Charities are also aware that the public wants as much money as possible to be spent directly on beneficiaries, as demonstrated by findings from NPC’s Matter of trust research with Ipsos MORI (42% of respondents said high executive salaries were a concern, with 26% saying they were worried about charities spending too much on running costs). These findings came alongside a preference for charities entirely run by volunteers, to which 66% of people said they would prefer to donate.

The Taylor Review says appropriate pay is a key element of job quality. But The Living Wage Foundation found that only 0.4% of UK charities are registered as living wage employers. This stat, coupled with the lower average wage of charity employees in general—and heavy involvement in sectors such as social care where low pay is common—is a significant concern.

The charity sector also relies heavily on unpaid interns for its resource-intensive work. The Review has also spoken out that such internships are an abuse of power by employers, damaging to social mobility, and not fairly distributed across the country. It has called for the government to ‘ensure that exploitative unpaid internships … are stamped out’.


Third sector employees want to make a difference, and this can mean they are willing to go the extra mile. This is part of what sets the sector apart, and helps it to make its unique impact on the public good. However, at the same time it creates greater danger of overwork.

Work-life balance is one of the areas alongside low pay that is highlighted in Taylor’s report as a key element of employment quality. Yet a survey commissioned by the Guardian found that 71% of voluntary sector employees agreed or strongly agreed that they have to work extra hours to keep on top of their workload. The survey also found that 40% disagreed with the statement that they were able to balance their home and work life without hindering their career. Add to this high rates of stress and the trend of overwork looks more and more real.

The impact of overwork is significant: it is linked to health problems from mental illness to stroke, as well as stress and the erosion of relationships. This should be particularly concerning for charities that work in these fields as their working practices could be acting contrary to their mission. It is also not necessarily effective; employees who work longer hours tend to see a drop in productivity suggesting these extra hours may be wasted.

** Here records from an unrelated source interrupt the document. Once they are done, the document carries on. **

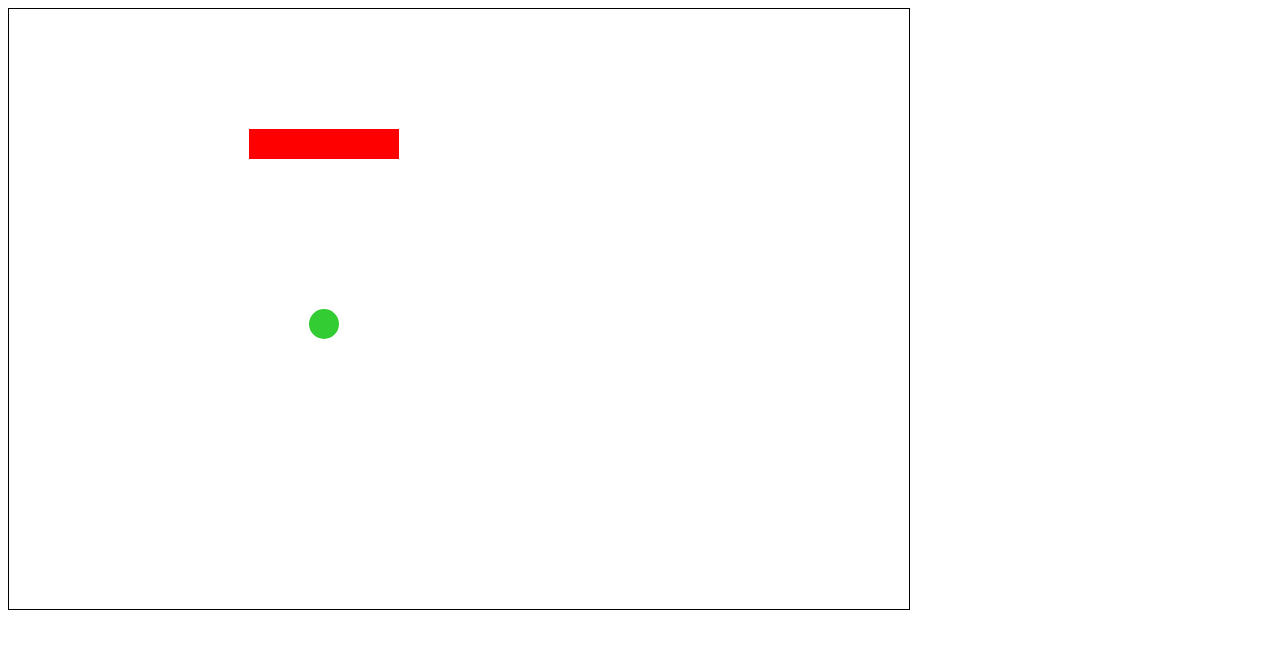
Repository: laben35/snake
Page: index.html
An editor plug-in stored every save of this project. The page is shown before and after the next save, followed by the edit.
The browser window is 1280 px wide. The pictures show the whole page.

Above is the page before, as saved 2019-12-08 17:40:00.

### index.html
<!DOCTYPE html>
<html lang="en">
<head>
    <meta charset="UTF-8">
    <meta name="viewport" content="width=device-width, initial-scale=1.0">
    <meta http-equiv="X-UA-Compatible" content="ie=edge">
    <title>The snake game</title>
    <script src="script.js"></script>
</head>
<body>

</body>
</html>

### script.js
window.onload = function()
{
    var canvasWidth = 900;
    var canvasHeight = 600;
    var blockSize = 30;
    var ctx;
    var delay = 1000;   // si j'augmente le délai de rafraichissement du canvas,  le serpent avance moins vite, comme ça il se rafraichit une fois toutes les secondes et non toutes les dixièmes de secondes
    var snakee;
    var applee;
    var widthInBlocks = canvasWidth/blockSize;  //la largeur en terme de block sera la largeur divisée par la taille du bloc c'est à dire, la largeur est de 900px et la taille du bloc (blockSize) est de 30px ==> notre largeur en terme de blocks sera de 30px var 30*30=900
    var heightInBocks = canvasHeight/blockSize; //600/30 = 20

    init();

    function init()
    {
            var canvas = document.createElement('canvas');  //Canvas élément HTML qui permet de dessiner notre page HTML
            canvas.width = canvasWidth;
            canvas.height = canvasHeight;
            canvas.style.border = "1px solid";
            document.body.appendChild(canvas);
            ctx = canvas.getContext('2d');
            snakee = new Snake( [[6,4], [5,4], [4,4], [3,4], [2,4]], "right");
            applee = new Apple([10,10]);
            refreshCanvas();
    }

    //fonction qui rafraichit le canvas
    function refreshCanvas()
    {
        snakee.advance();
        if(snakee.checkCollision())
        {
            //Game over
        }
        else
        {
            if(snakee.isEatingApple(applee))         // Condition est-ce que le serpent a mangé un fruit
            {
                snakee
                do
                {
                    applee.setNewPosition();     //Le serpent a mangé un fruit donc on va replacer le fruit à un autre endroit d'où la nouvelle méthode: setNewPosition()
                }
                while(applee.isOnSnake(snakee))

            }
            ctx.clearRect(0,0,canvasWidth, canvasHeight);
            snakee.draw();
            applee.draw();
            setTimeout(refreshCanvas, delay);
        }
    }

    function drawBlock(ctx, position)
    {
        var x = position[0] * blockSize;
        var y = position[1] * blockSize;
        ctx.fillRect(x,y, blockSize, blockSize);
    }

    //Le constructeur
    function Snake(body, direction)
    {
        this.body = body;
        this.direction = direction;
        this.ateApple = false;      //Pour savoir si mon serpent a mangé un fruit pour le faire grandir  ==> ajout de cette propriété...
        this.draw = function()
        {
            ctx.save();
            ctx.fillStyle = "#ff0000";
            for(var i = 0; i < this.body.length; i++)
           {
               drawBlock(ctx, this.body[i]);
           }
           ctx.restore();
        };
        this.advance = function()
        {
            var nextPosition = this.body[0].slice();
            switch(this.direction)
            {
                case "left":
                    nextPosition[0] -= 1;    //ici c'est la position du x
                    break;
                case "right":
                    nextPosition[0] += 1;
                    break;
                case "down":
                    nextPosition[1] += 1;   //ici c'est la position du y
                    break;
                case "up":
                    nextPosition[1] -= 1;
                    break;
                default:
                    throw("Invalid Direction");
            }
            this.body.unshift(nextPosition);
            this.body.pop();
        };
        this.setDirection = function(newDirection)
        {
            var allowedDirections;
            switch(this.direction)
            {
                case "left":
                case "right":
                    allowedDirections = ["up", "down"];
                    break;
                case "down":
                case "up":
                    allowedDirections = ["left", "right"];
                    break;
                default:
                    throw("Invalid Direction");
            }
            if(allowedDirections.indexOf(newDirection) > -1)   //Si c'est >-1 alors ma nouvelle direction est permise
            {
                this.direction = newDirection;
            }
        };
        this.checkCollision = function()   //Fonction pour délimiter l'espace du serpent ==> pour ne pas qu'il sorte du canvas sinon game over
        {
            var wallCollision = false;  //si le serpent rentre dans le mur ==> les limites du canvas
            var snakeCollision = false; //si le serpent rentre sur lui-même
            var head =  this.body[0];   // c'est la tête qui prend la collision donc c'est cette partie que l'on vérifie
            var rest = this.body.slice(1);      //rest du corps du serpent en utilisant la fonction slice et autant qu'il passe sur la valeur 0 et va nous copier tout le reste dans ce array rest.
            var snakeX = head[0];
            var snakeY = head[1];
            var minX = 0;
            var minY = 0;
            var maxX = widthInBlocks - 1;
            var maxY = heightInBocks - 1;
            var isNotBetweenHorizontalWalls = snakeX < minX || snakeX > maxX;
            var isNotBetweenVerticalWalls = snakeY < minY || snakeY > maxY;

            if(isNotBetweenHorizontalWalls || isNotBetweenVerticalWalls)
            {
                wallCollision = true;
            }

            for(var i = 0; i < rest.length; i++)
            {
                if(snakeX === rest[i][0] && snakeY === rest[i][1])  //je vérifie si la tête du serpent est sur l'élément 0 ==>[i] et son X à lui [0] et je vérifie si la tête snakeX et l"élément du corps rest[i][0] ont le même X et le même Y ce qui voudrait dire que la tête du serpent est sur la même X qu'une des case du reste du serpent
                {
                    snakeCollision = true;
                }
            }
            return wallCollision || snakeCollision;
        };
        this.isEatingApple = function(appleToEat)
        {
            var head = this.body[0];  //Je déclare une variable et là, je vérifie si le X de la tête cad le head[0] est égale au corps à la place 0 c'est le 1er élément du corps de mon serpent
            if(head[0] === appleToEat.position[0] && head[1] === appleToEat.position[1])
            {
                return true;  //si cette condition est vrai, le serpent a mangé le fruit sinon rien
            }
            else
                return false;
        };
    }

    function Apple(position)
    {
        this.position = position;
        this.draw = function()
        {
            ctx.save();
            ctx.fillStyle = "#33cc33";   // couleur de la pomme
            ctx.beginPath();    //dessin de la pomme qui est ronde donc on utilise radius
            var radius = blockSize/2;
            var x = this.position[0]*blockSize + radius;
            var y = this.position[1]*blockSize + radius;
            ctx.arc(x,y, radius, 0, Math.PI*2, true);    //Dessin du cercle
            ctx.fill();
            ctx.restore();
        };
        this.setNewPosition = function()   //Je veux que cette méthode soit aléatoire donc un endroit au hasard dans mon canvas
        {
            var newx = Math.round(Math.random() * (widthInBlocks - 1));
            var newY = Math.round(Math.random() * (heightInBocks - 1));
            this.position = [newx, newY];
        };
        this.isOnSnake = function(snakeToCheck)          //métohde qui vérifie si le fruit est sur le serpent puisque sa position est aléatoire
        {
            var isOnSnake = false;

            for(var i = 0; i < snakeToCheck.body.length; i++ )  // Pour cette vérification, je fais une boucle et je passe sur chacun des blocks de mon serpent
            {
                if(this.position[0] === snakeToCheck.body[i][0] && this.position[1] === snakeToCheck.body[i][1])
                {
                   isOnSnake = true;
                }
            }
            return isOnSnake;
        };
    }

    document.onkeydown = function handleKeyDown(e)   //évènement
    {
        var key = e.keyCode;      //Nous donne le code de la touche qui a été appuyée
        var newDirection;        //nouvelle direction en fonction de la touche qui a été appuyée
        switch(key)             //swith sur la touche appuyée
        {
            case 37:   //flèche qui va à gauche
                newDirection = "left";
                break;
            case 38:   //flèche qui va en haut
                newDirection = "up";
                break;
            case 39:   //flèche qui va à droite
                newDirection = "right";
                break;
            case 40:    //flèche qui va en bas
                newDirection = "down";
                break;
                default:
                    return;
        }
        snakee.setDirection(newDirection);
    }

}

After the next save:
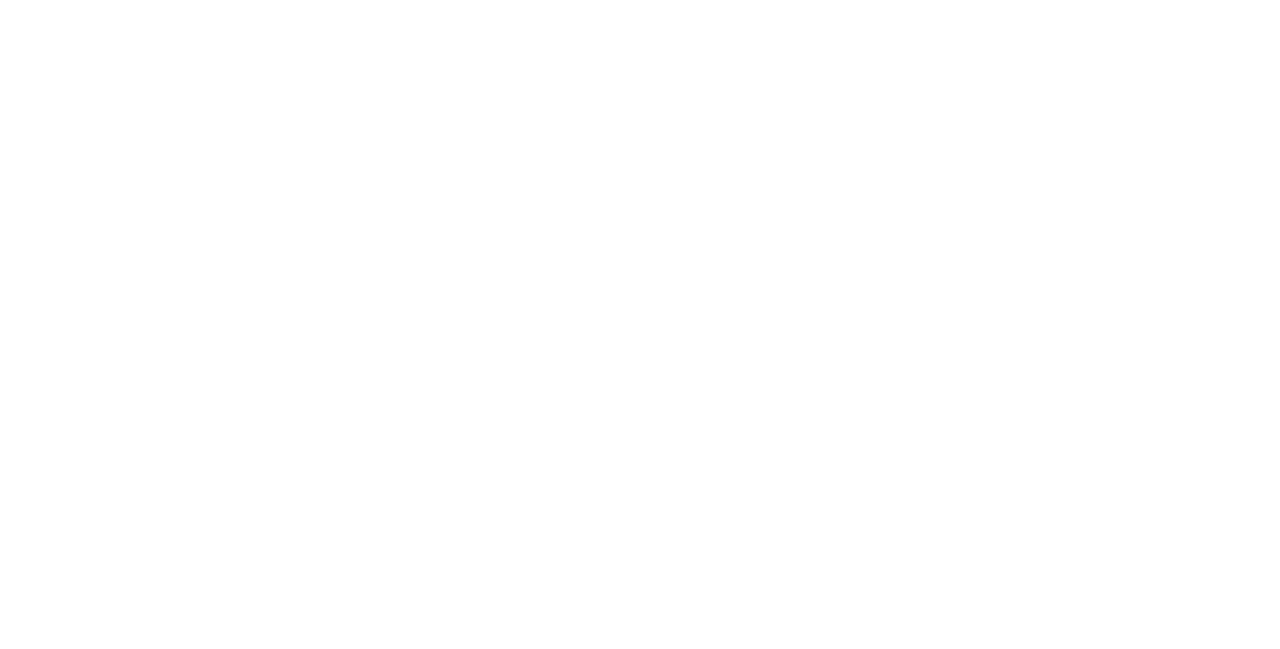
Console error: SyntaxError: Unexpected token 'do'
Saved 16 s later.
--- a/script.js
+++ b/script.js
@@ -37,7 +37,7 @@
         {
             if(snakee.isEatingApple(applee))         // Condition est-ce que le serpent a mangé un fruit
             {
-                snakee
+                snakee.ateApple =
                 do
                 {
                     applee.setNewPosition();     //Le serpent a mangé un fruit donc on va replacer le fruit à un autre endroit d'où la nouvelle méthode: setNewPosition()

After the save that followed:
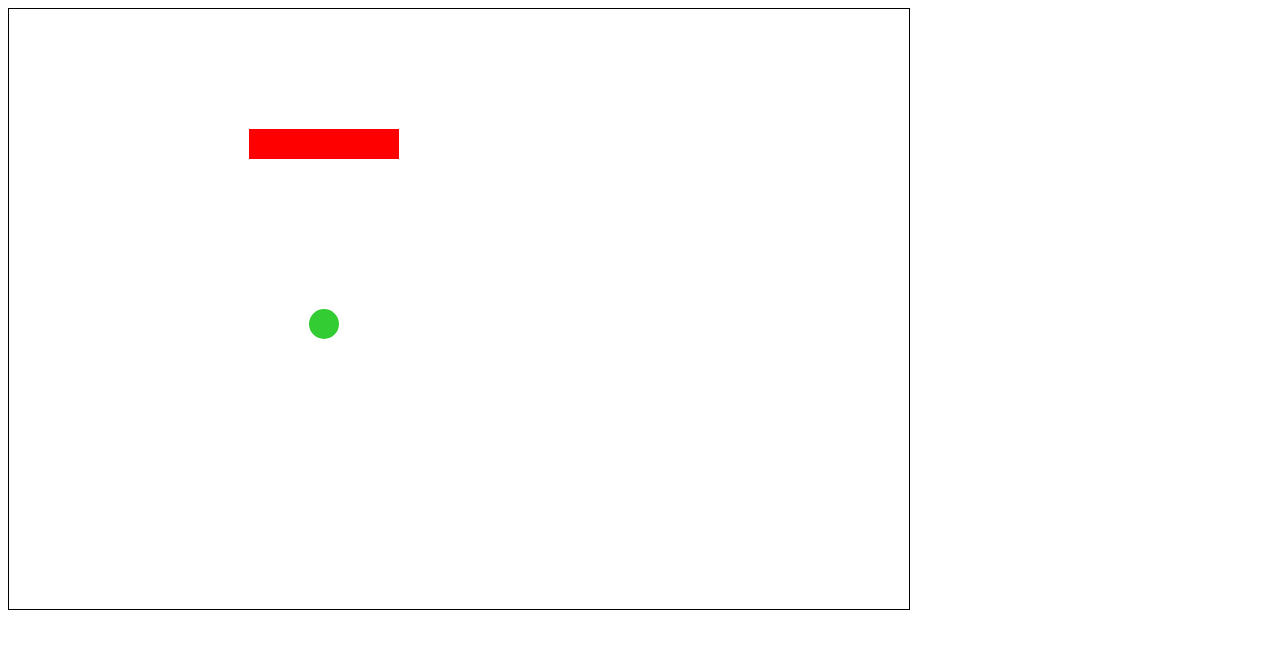
The error is gone.
Saved 20 s later.
--- a/script.js
+++ b/script.js
@@ -37,7 +37,7 @@
         {
             if(snakee.isEatingApple(applee))         // Condition est-ce que le serpent a mangé un fruit
             {
-                snakee.ateApple =
+                snakee.ateApple = true;   //le serpent a bien mangé un fruit
                 do
                 {
                     applee.setNewPosition();     //Le serpent a mangé un fruit donc on va replacer le fruit à un autre endroit d'où la nouvelle méthode: setNewPosition()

These concerns can be overcome with a suitable strategy. For instance, the mental health charity Mind puts in place wellness action plans that identify specific support needs for all employees. Combined with a wide range of support structures, these aim to create a system that minimises workplace stress and maximises workplace well-being.

Where next?

Ultimately, charities should be driven by their mission. But this should not reach an extreme whereby fulfilling mission does your employees harm.

How to prevent this will depend on the strategy, mission and structure of each individual charity. However, the Taylor Review does provide some good starting points. Chapter 7 on Responsible Business stresses the importance of employee engagement, making sure you understand the needs of your employees, and what you can do to make a system that works well with them. It also encourages transparency about how to help employees make informed decisions.

Doing this may take many forms. It may mean working closely with representative groups for your workers such as trade unions, or it could mean considering putting an employee on your board. Other options could include creating an employee advisory panel, or even something as informal as creating a culture that encourages frank sharing of views and needs between different levels of the organisation.

By asking the right questions, and consulting closely with their staff and wider stakeholders, charities have the opportunity to create new ways of working: ways that provide good work, and contribute towards better fulfilling their missions.